● **Task prompt**: Exact copies of all the records are to be printed.

Detected change data:
----------------------------------------

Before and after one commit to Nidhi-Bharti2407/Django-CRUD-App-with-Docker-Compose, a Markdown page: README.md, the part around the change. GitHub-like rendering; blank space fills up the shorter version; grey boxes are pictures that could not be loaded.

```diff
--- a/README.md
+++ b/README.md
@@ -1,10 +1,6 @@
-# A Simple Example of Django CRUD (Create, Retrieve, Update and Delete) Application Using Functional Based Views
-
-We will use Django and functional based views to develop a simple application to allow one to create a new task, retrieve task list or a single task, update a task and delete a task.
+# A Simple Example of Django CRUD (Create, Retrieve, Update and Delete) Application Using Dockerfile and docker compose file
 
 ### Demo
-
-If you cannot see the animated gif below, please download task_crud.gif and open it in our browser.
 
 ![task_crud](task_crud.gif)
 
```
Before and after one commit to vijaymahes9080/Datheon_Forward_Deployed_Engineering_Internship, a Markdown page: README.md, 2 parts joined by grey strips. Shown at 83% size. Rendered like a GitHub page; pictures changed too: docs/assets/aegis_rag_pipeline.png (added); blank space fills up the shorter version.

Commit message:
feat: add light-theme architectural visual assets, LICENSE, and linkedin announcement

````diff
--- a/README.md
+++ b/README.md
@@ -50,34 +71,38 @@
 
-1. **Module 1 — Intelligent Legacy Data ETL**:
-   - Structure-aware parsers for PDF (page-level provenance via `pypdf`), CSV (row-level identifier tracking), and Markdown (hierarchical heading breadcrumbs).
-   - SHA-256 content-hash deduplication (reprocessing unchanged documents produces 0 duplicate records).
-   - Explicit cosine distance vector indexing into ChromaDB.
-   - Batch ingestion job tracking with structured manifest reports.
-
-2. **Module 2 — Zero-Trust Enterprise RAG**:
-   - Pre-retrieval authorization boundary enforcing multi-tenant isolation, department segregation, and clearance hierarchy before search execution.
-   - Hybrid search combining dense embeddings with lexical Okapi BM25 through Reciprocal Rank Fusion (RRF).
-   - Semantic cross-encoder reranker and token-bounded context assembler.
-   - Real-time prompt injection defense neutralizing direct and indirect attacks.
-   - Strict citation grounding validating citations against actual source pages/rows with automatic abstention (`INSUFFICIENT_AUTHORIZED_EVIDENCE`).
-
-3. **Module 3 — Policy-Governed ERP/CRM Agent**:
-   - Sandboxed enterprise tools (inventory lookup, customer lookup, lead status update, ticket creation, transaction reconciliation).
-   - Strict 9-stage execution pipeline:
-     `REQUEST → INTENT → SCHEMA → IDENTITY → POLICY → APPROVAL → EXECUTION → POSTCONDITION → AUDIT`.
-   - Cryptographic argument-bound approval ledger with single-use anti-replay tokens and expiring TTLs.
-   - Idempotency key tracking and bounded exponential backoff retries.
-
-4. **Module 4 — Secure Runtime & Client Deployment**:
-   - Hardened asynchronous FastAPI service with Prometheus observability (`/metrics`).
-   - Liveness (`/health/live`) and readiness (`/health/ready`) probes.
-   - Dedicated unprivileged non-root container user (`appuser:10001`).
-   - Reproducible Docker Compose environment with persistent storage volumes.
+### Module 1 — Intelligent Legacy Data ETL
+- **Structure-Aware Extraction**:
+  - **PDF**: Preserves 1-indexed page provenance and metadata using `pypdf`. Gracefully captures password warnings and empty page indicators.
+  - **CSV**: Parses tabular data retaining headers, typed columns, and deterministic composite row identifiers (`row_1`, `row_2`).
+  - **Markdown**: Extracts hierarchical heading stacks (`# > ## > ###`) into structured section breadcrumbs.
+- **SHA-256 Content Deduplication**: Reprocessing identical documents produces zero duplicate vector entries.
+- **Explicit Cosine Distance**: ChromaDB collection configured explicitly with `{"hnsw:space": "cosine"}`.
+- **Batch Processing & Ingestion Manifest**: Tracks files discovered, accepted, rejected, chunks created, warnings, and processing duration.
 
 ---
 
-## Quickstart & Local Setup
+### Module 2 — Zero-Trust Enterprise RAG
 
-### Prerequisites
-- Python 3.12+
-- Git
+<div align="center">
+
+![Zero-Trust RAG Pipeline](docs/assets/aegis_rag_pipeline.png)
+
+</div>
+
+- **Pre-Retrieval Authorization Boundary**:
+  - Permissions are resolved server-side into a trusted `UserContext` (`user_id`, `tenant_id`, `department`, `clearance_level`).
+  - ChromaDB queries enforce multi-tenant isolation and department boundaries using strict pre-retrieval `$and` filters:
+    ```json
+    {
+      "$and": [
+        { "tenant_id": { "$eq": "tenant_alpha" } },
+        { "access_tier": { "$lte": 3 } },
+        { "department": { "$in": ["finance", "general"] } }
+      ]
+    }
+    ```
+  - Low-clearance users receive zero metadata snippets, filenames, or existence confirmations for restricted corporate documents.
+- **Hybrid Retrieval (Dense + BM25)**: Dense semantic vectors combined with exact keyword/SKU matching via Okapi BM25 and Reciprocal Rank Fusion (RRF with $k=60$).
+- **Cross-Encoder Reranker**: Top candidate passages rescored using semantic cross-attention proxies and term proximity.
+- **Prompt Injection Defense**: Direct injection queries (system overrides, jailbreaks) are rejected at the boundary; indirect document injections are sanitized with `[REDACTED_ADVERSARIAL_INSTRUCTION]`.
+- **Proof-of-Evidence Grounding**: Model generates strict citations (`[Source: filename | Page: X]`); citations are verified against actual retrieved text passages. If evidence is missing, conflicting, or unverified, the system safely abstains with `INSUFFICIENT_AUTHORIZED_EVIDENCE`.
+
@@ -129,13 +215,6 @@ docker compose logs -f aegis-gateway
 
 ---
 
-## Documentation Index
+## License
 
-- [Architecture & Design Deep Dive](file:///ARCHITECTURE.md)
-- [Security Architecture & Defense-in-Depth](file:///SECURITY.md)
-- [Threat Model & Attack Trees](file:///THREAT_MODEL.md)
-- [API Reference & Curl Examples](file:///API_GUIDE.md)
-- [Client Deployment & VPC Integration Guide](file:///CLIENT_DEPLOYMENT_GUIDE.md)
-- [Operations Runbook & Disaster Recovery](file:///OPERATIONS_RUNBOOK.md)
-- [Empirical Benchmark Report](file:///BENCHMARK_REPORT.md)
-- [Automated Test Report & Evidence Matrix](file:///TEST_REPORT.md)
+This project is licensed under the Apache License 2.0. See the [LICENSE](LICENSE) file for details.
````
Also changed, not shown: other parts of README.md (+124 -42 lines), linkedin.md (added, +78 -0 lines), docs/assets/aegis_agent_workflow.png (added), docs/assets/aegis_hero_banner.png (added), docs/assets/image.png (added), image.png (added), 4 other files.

----------------------------------------

● **Answer space**:
Before and after one commit to Nidhi-Bharti2407/Django-CRUD-App-with-Docker-Compose, a Markdown page: README.md, the part around the change. GitHub-like rendering; blank space fills up the shorter version; grey boxes are pictures that could not be loaded.

```diff
--- a/README.md
+++ b/README.md
@@ -1,10 +1,6 @@
-# A Simple Example of Django CRUD (Create, Retrieve, Update and Delete) Application Using Functional Based Views
-
-We will use Django and functional based views to develop a simple application to allow one to create a new task, retrieve task list or a single task, update a task and delete a task.
+# A Simple Example of Django CRUD (Create, Retrieve, Update and Delete) Application Using Dockerfile and docker compose file
 
 ### Demo
-
-If you cannot see the animated gif below, please download task_crud.gif and open it in our browser.
 
 ![task_crud](task_crud.gif)
 
```
Before and after one commit to vijaymahes9080/Datheon_Forward_Deployed_Engineering_Internship, a Markdown page: README.md, 2 parts joined by grey strips. Shown at 83% size. Rendered like a GitHub page; pictures changed too: docs/assets/aegis_rag_pipeline.png (added); blank space fills up the shorter version.

Commit message:
feat: add light-theme architectural visual assets, LICENSE, and linkedin announcement

````diff
--- a/README.md
+++ b/README.md
@@ -50,34 +71,38 @@
 
-1. **Module 1 — Intelligent Legacy Data ETL**:
-   - Structure-aware parsers for PDF (page-level provenance via `pypdf`), CSV (row-level identifier tracking), and Markdown (hierarchical heading breadcrumbs).
-   - SHA-256 content-hash deduplication (reprocessing unchanged documents produces 0 duplicate records).
-   - Explicit cosine distance vector indexing into ChromaDB.
-   - Batch ingestion job tracking with structured manifest reports.
-
-2. **Module 2 — Zero-Trust Enterprise RAG**:
-   - Pre-retrieval authorization boundary enforcing multi-tenant isolation, department segregation, and clearance hierarchy before search execution.
-   - Hybrid search combining dense embeddings with lexical Okapi BM25 through Reciprocal Rank Fusion (RRF).
-   - Semantic cross-encoder reranker and token-bounded context assembler.
-   - Real-time prompt injection defense neutralizing direct and indirect attacks.
-   - Strict citation grounding validating citations against actual source pages/rows with automatic abstention (`INSUFFICIENT_AUTHORIZED_EVIDENCE`).
-
-3. **Module 3 — Policy-Governed ERP/CRM Agent**:
-   - Sandboxed enterprise tools (inventory lookup, customer lookup, lead status update, ticket creation, transaction reconciliation).
-   - Strict 9-stage execution pipeline:
-     `REQUEST → INTENT → SCHEMA → IDENTITY → POLICY → APPROVAL → EXECUTION → POSTCONDITION → AUDIT`.
-   - Cryptographic argument-bound approval ledger with single-use anti-replay tokens and expiring TTLs.
-   - Idempotency key tracking and bounded exponential backoff retries.
-
-4. **Module 4 — Secure Runtime & Client Deployment**:
-   - Hardened asynchronous FastAPI service with Prometheus observability (`/metrics`).
-   - Liveness (`/health/live`) and readiness (`/health/ready`) probes.
-   - Dedicated unprivileged non-root container user (`appuser:10001`).
-   - Reproducible Docker Compose environment with persistent storage volumes.
+### Module 1 — Intelligent Legacy Data ETL
+- **Structure-Aware Extraction**:
+  - **PDF**: Preserves 1-indexed page provenance and metadata using `pypdf`. Gracefully captures password warnings and empty page indicators.
+  - **CSV**: Parses tabular data retaining headers, typed columns, and deterministic composite row identifiers (`row_1`, `row_2`).
+  - **Markdown**: Extracts hierarchical heading stacks (`# > ## > ###`) into structured section breadcrumbs.
+- **SHA-256 Content Deduplication**: Reprocessing identical documents produces zero duplicate vector entries.
+- **Explicit Cosine Distance**: ChromaDB collection configured explicitly with `{"hnsw:space": "cosine"}`.
+- **Batch Processing & Ingestion Manifest**: Tracks files discovered, accepted, rejected, chunks created, warnings, and processing duration.
 
 ---
 
-## Quickstart & Local Setup
+### Module 2 — Zero-Trust Enterprise RAG
 
-### Prerequisites
-- Python 3.12+
-- Git
+<div align="center">
+
+![Zero-Trust RAG Pipeline](docs/assets/aegis_rag_pipeline.png)
+
+</div>
+
+- **Pre-Retrieval Authorization Boundary**:
+  - Permissions are resolved server-side into a trusted `UserContext` (`user_id`, `tenant_id`, `department`, `clearance_level`).
+  - ChromaDB queries enforce multi-tenant isolation and department boundaries using strict pre-retrieval `$and` filters:
+    ```json
+    {
+      "$and": [
+        { "tenant_id": { "$eq": "tenant_alpha" } },
+        { "access_tier": { "$lte": 3 } },
+        { "department": { "$in": ["finance", "general"] } }
+      ]
+    }
+    ```
+  - Low-clearance users receive zero metadata snippets, filenames, or existence confirmations for restricted corporate documents.
+- **Hybrid Retrieval (Dense + BM25)**: Dense semantic vectors combined with exact keyword/SKU matching via Okapi BM25 and Reciprocal Rank Fusion (RRF with $k=60$).
+- **Cross-Encoder Reranker**: Top candidate passages rescored using semantic cross-attention proxies and term proximity.
+- **Prompt Injection Defense**: Direct injection queries (system overrides, jailbreaks) are rejected at the boundary; indirect document injections are sanitized with `[REDACTED_ADVERSARIAL_INSTRUCTION]`.
+- **Proof-of-Evidence Grounding**: Model generates strict citations (`[Source: filename | Page: X]`); citations are verified against actual retrieved text passages. If evidence is missing, conflicting, or unverified, the system safely abstains with `INSUFFICIENT_AUTHORIZED_EVIDENCE`.
+
@@ -129,13 +215,6 @@ docker compose logs -f aegis-gateway
 
 ---
 
-## Documentation Index
+## License
 
-- [Architecture & Design Deep Dive](file:///ARCHITECTURE.md)
-- [Security Architecture & Defense-in-Depth](file:///SECURITY.md)
-- [Threat Model & Attack Trees](file:///THREAT_MODEL.md)
-- [API Reference & Curl Examples](file:///API_GUIDE.md)
-- [Client Deployment & VPC Integration Guide](file:///CLIENT_DEPLOYMENT_GUIDE.md)
-- [Operations Runbook & Disaster Recovery](file:///OPERATIONS_RUNBOOK.md)
-- [Empirical Benchmark Report](file:///BENCHMARK_REPORT.md)
-- [Automated Test Report & Evidence Matrix](file:///TEST_REPORT.md)
+This project is licensed under the Apache License 2.0. See the [LICENSE](LICENSE) file for details.
````
Also changed, not shown: other parts of README.md (+124 -42 lines), linkedin.md (added, +78 -0 lines), docs/assets/aegis_agent_workflow.png (added), docs/assets/aegis_hero_banner.png (added), docs/assets/image.png (added), image.png (added), 4 other files.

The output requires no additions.